The Supreme Court is about to hear a case that could dramatically affect users’ speech rights online. EFF has filed a brief explaining what’s at stake, and urging the court to preserve the key law protecting user expression, 47 U.S.C § 230 (Section 230).

In Gonzalez v. Google, the petitioning plaintiffs make a radical argument about Section 230. They have asked the Supreme Court to rule that Section 230 doesn’t protect recommendations we get online, or how certain content gets arranged and displayed. According to the plaintiffs, U.S. law allows website and app owners to be sued if they make the wrong recommendation. 

In our brief, EFF explains that online recommendations and editorial arrangements are the digital version of what print newspapers have done for centuries: direct readers’ attention to whatever might be most interesting to them. Newspapers do this with article placement, font size, and use of photographs. Deciding where to direct readers is part of editorial discretion, which has long been protected under the First Amendment. 

If Courts Narrow Section 230, We’ll See A Censored Internet 

If the plaintiffs’ arguments are accepted, and Section 230 is narrowed, the internet as we know it could change dramatically. 

First, online platforms would engage in severe censorship. As of April 2022, there were more than 5 billion people online, including 4.7 billion using social media platforms. Last year, YouTube users uploaded 500 hours of video each minute. Requiring pre-publication human review is not feasible for platforms of even moderate size. Automated tools, meanwhile, often result in censorship of legal and valuable content created by journalists, human rights activists, and artists. Many smaller platforms, unable to even access these flawed automated tools, would shut down. 
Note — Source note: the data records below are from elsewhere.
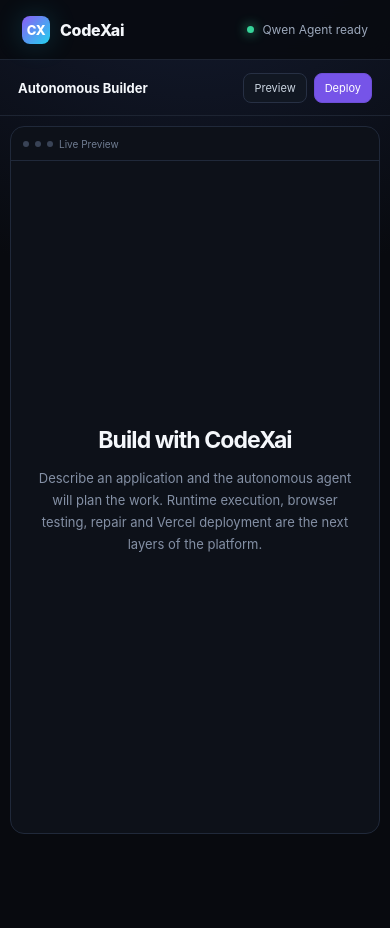
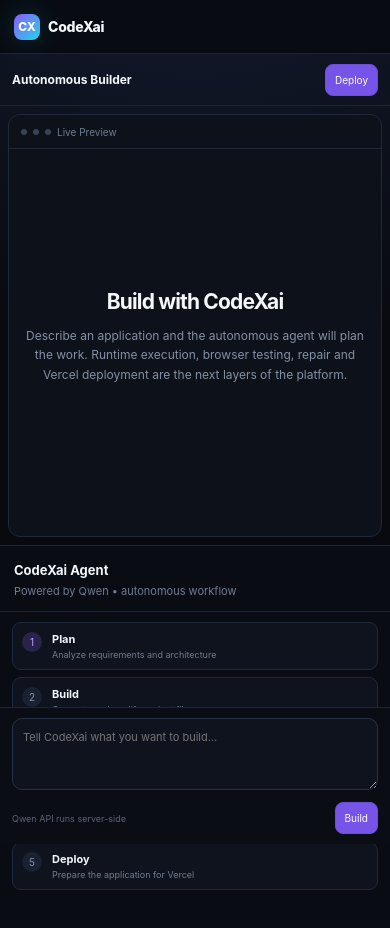
Before and after one commit to Kztutorial99/CodeXai, a Next.js app: page / in a window 390 px wide. Shown: the top 928 px of the page. Before the commit the page ends 844 px from the top, so only its background shows below. Built offline with nearby package versions, Linux system fonts and the light colour scheme.

Commit message:
feat: make CodeXai workspace fully responsive on mobile

```diff
--- a/app/globals.css
+++ b/app/globals.css
@@ -1,11 +1,12 @@
 * { box-sizing: border-box; }
 html, body { margin: 0; min-height: 100%; }
+html { -webkit-text-size-adjust: 100%; }
 body { background: #080a0f; color: #f4f7fb; font-family: Inter, ui-sans-serif, system-ui, -apple-system, BlinkMacSystemFont, "Segoe UI", sans-serif; }
 button, textarea, input { font: inherit; }
-button { cursor: pointer; }
+button { cursor: pointer; -webkit-tap-highlight-color: transparent; }
 :root { color-scheme: dark; }
 
-.shell { min-height: 100vh; display: grid; grid-template-rows: 60px 1fr; background: radial-gradient(circle at 50% -20%, #18213b 0, #080a0f 45%); }
+.shell { min-height: 100svh; display: grid; grid-template-rows: 60px 1fr; background: radial-gradient(circle at 50% -20%, #18213b 0, #080a0f 45%); }
 .topbar { display: flex; align-items: center; justify-content: space-between; padding: 0 22px; border-bottom: 1px solid #1d2432; background: rgba(8,10,15,.84); backdrop-filter: blur(18px); }
 .brand { display: flex; gap: 10px; align-items: center; font-weight: 800; letter-spacing: -.02em; }
 .logo { width: 28px; height: 28px; display: grid; place-items: center; border-radius: 8px; background: linear-gradient(135deg,#8b5cf6,#22d3ee); color: white; font-size: 13px; box-shadow: 0 0 28px rgba(34,211,238,.2); }
@@ -13,7 +14,7 @@
 .dot { width:7px; height:7px; border-radius:50%; background:#36d399; box-shadow:0 0 12px #36d399; }
 .workspace { display:grid; grid-template-columns: 230px minmax(0,1fr) 390px; min-height:0; }
 .sidebar, .agent { border-right:1px solid #1d2432; background:rgba(10,13,20,.78); }
-.agent { border-right:0; border-left:1px solid #1d2432; display:flex; flex-direction:column; }
+.agent { border-right:0; border-left:1px solid #1d2432; display:flex; flex-direction:column; min-width:0; }
 .sidebar { padding:18px 14px; }
 .section-title { color:#69758a; text-transform:uppercase; font-size:10px; letter-spacing:.12em; padding:0 9px 9px; }
 .project { padding:10px; border:1px solid #242d3e; border-radius:10px; background:#101521; margin-bottom:18px; }
@@ -22,32 +23,72 @@
 .nav { display:grid; gap:4px; }
 .nav button { background:transparent; border:0; color:#8995a9; text-align:left; padding:9px 10px; border-radius:8px; font-size:12px; }
 .nav button.active, .nav button:hover { background:#151b29; color:#fff; }
-.main { min-width:0; display:grid; grid-template-rows: 56px 1fr; }
-.toolbar { display:flex; align-items:center; justify-content:space-between; padding:0 18px; border-bottom:1px solid #1d2432; }
-.toolbar h1 { font-size:13px; margin:0; }
-.toolbar-actions { display:flex; gap:7px; }
-.btn { border:1px solid #273044; background:#111722; color:#cbd5e1; border-radius:8px; padding:7px 10px; font-size:11px; }
+.main { min-width:0; min-height:0; display:grid; grid-template-rows: 56px minmax(0,1fr); }
+.toolbar { display:flex; align-items:center; justify-content:space-between; padding:0 18px; border-bottom:1px solid #1d2432; min-width:0; }
+.toolbar h1 { font-size:13px; margin:0; white-space:nowrap; overflow:hidden; text-overflow:ellipsis; }
+.toolbar-actions { display:flex; gap:7px; flex:0 0 auto; }
+.btn { border:1px solid #273044; background:#111722; color:#cbd5e1; border-radius:8px; padding:7px 10px; font-size:11px; min-height:34px; }
 .btn.primary { border-color:#6d4ed6; background:#7654e8; color:white; }
 .preview { position:relative; margin:18px; border:1px solid #20293a; border-radius:14px; overflow:hidden; background:#0d1119; min-height:0; }
 .preview-head { height:34px; display:flex; align-items:center; gap:6px; padding:0 12px; border-bottom:1px solid #20293a; color:#6f7c91; font-size:10px; }
 .browser-dot { width:6px; height:6px; border-radius:50%; background:#394356; }
-.preview-body { height:calc(100% - 34px); display:grid; place-items:center; padding:40px; text-align:center; }
+.preview-body { height:calc(100% - 34px); display:grid; place-items:center; padding:40px; text-align:center; overflow:auto; }
 .preview-body h2 { font-size:30px; margin:0 0 10px; letter-spacing:-.04em; }
 .preview-body p { max-width:430px; color:#8490a5; font-size:13px; line-height:1.7; }
-.agent-head { padding:17px 16px; border-bottom:1px solid #1d2432; }
+.agent-head { padding:17px 16px; border-bottom:1px solid #1d2432; flex:0 0 auto; }
 .agent-head strong { font-size:13px; }
 .agent-head p { margin:5px 0 0; color:#6f7c91; font-size:11px; }
-.steps { padding:16px; display:grid; gap:8px; overflow:auto; flex:1; }
+.steps { padding:16px; display:grid; gap:8px; overflow:auto; flex:1; min-height:0; }
 .step { display:flex; gap:10px; padding:10px; border:1px solid #20293a; border-radius:9px; background:#0e131d; }
 .step-icon { width:20px; height:20px; border-radius:50%; display:grid; place-items:center; font-size:10px; background:#192132; color:#8290a8; flex:0 0 auto; }
 .step.done .step-icon { background:#12352d; color:#5ee5b2; }
 .step.running .step-icon { background:#29224b; color:#bba6ff; }
 .step strong { display:block; font-size:11px; }
 .step span { display:block; color:#6f7c91; font-size:10px; margin-top:3px; }
-.prompt { padding:12px; border-top:1px solid #1d2432; }
-.prompt textarea { width:100%; min-height:84px; resize:none; background:#0e131d; border:1px solid #273044; color:#eef2f7; border-radius:10px; padding:10px; outline:none; font-size:11px; line-height:1.5; }
+.prompt { padding:12px; border-top:1px solid #1d2432; flex:0 0 auto; background:#0a0d14; }
+.prompt textarea { width:100%; min-height:84px; resize:vertical; background:#0e131d; border:1px solid #273044; color:#eef2f7; border-radius:10px; padding:10px; outline:none; font-size:11px; line-height:1.5; }
 .prompt textarea:focus { border-color:#7654e8; box-shadow:0 0 0 3px rgba(118,84,232,.12); }
-.prompt-row { display:flex; justify-content:space-between; align-items:center; margin-top:8px; }
-.hint { color:#59657a; font-size:9px; }
-@media (max-width: 980px) { .workspace { grid-template-columns: 190px minmax(0,1fr); } .agent { display:none; } }
-@media (max-width: 680px) { .workspace { grid-template-columns:1fr; } .sidebar { display:none; } .preview { margin:10px; } .preview-body { padding:24px; } .preview-body h2 { font-size:23px; } }
+.prompt-row { display:flex; justify-content:space-between; align-items:center; gap:8px; margin-top:8px; }
+.hint { color:#59657a; font-size:9px; overflow:hidden; text-overflow:ellipsis; white-space:nowrap; }
+
+@media (max-width: 1100px) {
+  .workspace { grid-template-columns: 190px minmax(0,1fr); }
+  .agent { display:none; }
+}
+
+@media (max-width: 760px) {
+  .shell { grid-template-rows: 54px auto; }
+  .topbar { padding: 0 14px; }
+  .status { font-size:10px; }
+  .workspace { grid-template-columns: 1fr; display:flex; flex-direction:column; min-height:calc(100svh - 54px); }
+  .sidebar { display:none; }
+  .main { display:grid; grid-template-rows: 52px minmax(52vh,1fr); min-height:52vh; }
+  .toolbar { padding:0 12px; }
+  .toolbar h1 { font-size:12px; max-width:45%; }
+  .toolbar-actions { gap:6px; }
+  .btn { padding:7px 9px; font-size:10px; min-height:32px; }
+  .preview { margin:10px; border-radius:12px; min-height:0; }
+  .preview-body { padding:24px 18px; }
+  .preview-body h2 { font-size:23px; }
+  .preview-body p { font-size:12px; line-height:1.6; }
+  .agent { display:flex; border-left:0; border-right:0; border-top:1px solid #1d2432; min-height:360px; max-height:58svh; }
+  .agent-head { padding:13px 14px; }
+  .steps { padding:10px 12px; gap:7px; }
+  .step { padding:9px; }
+  .prompt { padding:10px 12px calc(10px + env(safe-area-inset-bottom)); position:sticky; bottom:0; }
+  .prompt textarea { min-height:72px; max-height:140px; }
+}
+
+@media (max-width: 420px) {
+  .brand { gap:8px; font-size:14px; }
+  .logo { width:26px; height:26px; font-size:12px; }
+  .status { display:none; }
+  .toolbar h1 { max-width:40%; }
+  .toolbar-actions .btn:first-child { display:none; }
+  .preview { margin:8px; }
+  .preview-body { padding:20px 14px; }
+  .preview-body h2 { font-size:21px; }
+  .agent { min-height:340px; }
+  .step span { font-size:9px; }
+  .hint { max-width:62%; }
+}
```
The Gonzalez case deals with accusations that Google recommended content that was related to terrorism. If websites and apps can face severe punishments for recommending such content, they’re very likely to limit all speech related to terrorism, including anti-terrorism counter-speech, and critical analysis by journalists and intelligence analysts. The automated tools used to flag content can't tell whether the subject is being discussed, commented on, critiqued, or promoted. That censorship could also make it more difficult for people to access basic information about real-world events, including terrorist attacks.

Second, online intermediaries are likely to stop offering recommendations of new content. To avoid liability for recommendations that others later claim resulted in harm, services are likely to return to presenting content in blunt chronological order, a system that is far less helpful for navigating the vast seas of online information (notably,  a newspaper or magazine would never use such a system). 

Third, the plaintiffs want to create a legal distinction under Section 230 related to URLs (the internet’s Uniform Resource Locators, the addresses that begin with “http://”). They argue that Section 230 protects the service from liability for hosting the user-generated content, but it should not protect the service for providing a URL so that others can access the content. The Supreme Court should reject the idea that URLs can be exempted from Section 230 protection. The argument is wrong as both a legal and technical matter. Users direct the creation of URLs when they upload content to a service. Further, Section 230 does not contain any language that indicates Congress wanted to create such a hair-splitting distinction. To rule as the plaintiffs argue would cripple online services up and down the internet “stack,” not just social media companies. The primary means by which everyone accesses content online—the URL—would become a legal liability if the link led to objectionable content. 

Section 230 Has Allowed Online Culture To Flourish

In the beginning of the digital age, Congress saw that the internet would be a powerful tool for creating and finding diverse communities. They were right. Cultural and educational institutions like Wikipedia, the Internet Archive, and the Library of Congress’ oral history projects enrich our lives, and all benefit from the protections of Section 230. Every message board, email service, social media site, and online marketplace flourishes because of Section 230. The law holds users accountable for their own speech, while allowing more specialized moderation for niche sites and interests. 

The court is scheduled to hear oral arguments in this case on February 21, 2023. EFF’s brief was joined by the American Library Association, the Association of Research Libraries, the Freedom to Read Foundation, and the Internet Archive. You can read the entire brief here. We also filed a brief in a related case being heard by the Supreme Court next month, Taamneh v. Twitter.  

As the internet has grown, its problems have grown, too. But there are ways to address those problems without weakening a law that protects everyone’s digital speech. EFF has endorsed several paths in that regard, including comprehensive privacy legislation and renewed antitrust action. Removing protections for online speech, and online moderation, would be a foolish and damaging approach. The Supreme Court should use the Gonzalez case as an opportunity to ensure that Section 230 continues to offer broad protection of internet users’ rights. 

  • Brief of Amici Curiae Electronic Frontier Foundation et al. in support of Respondent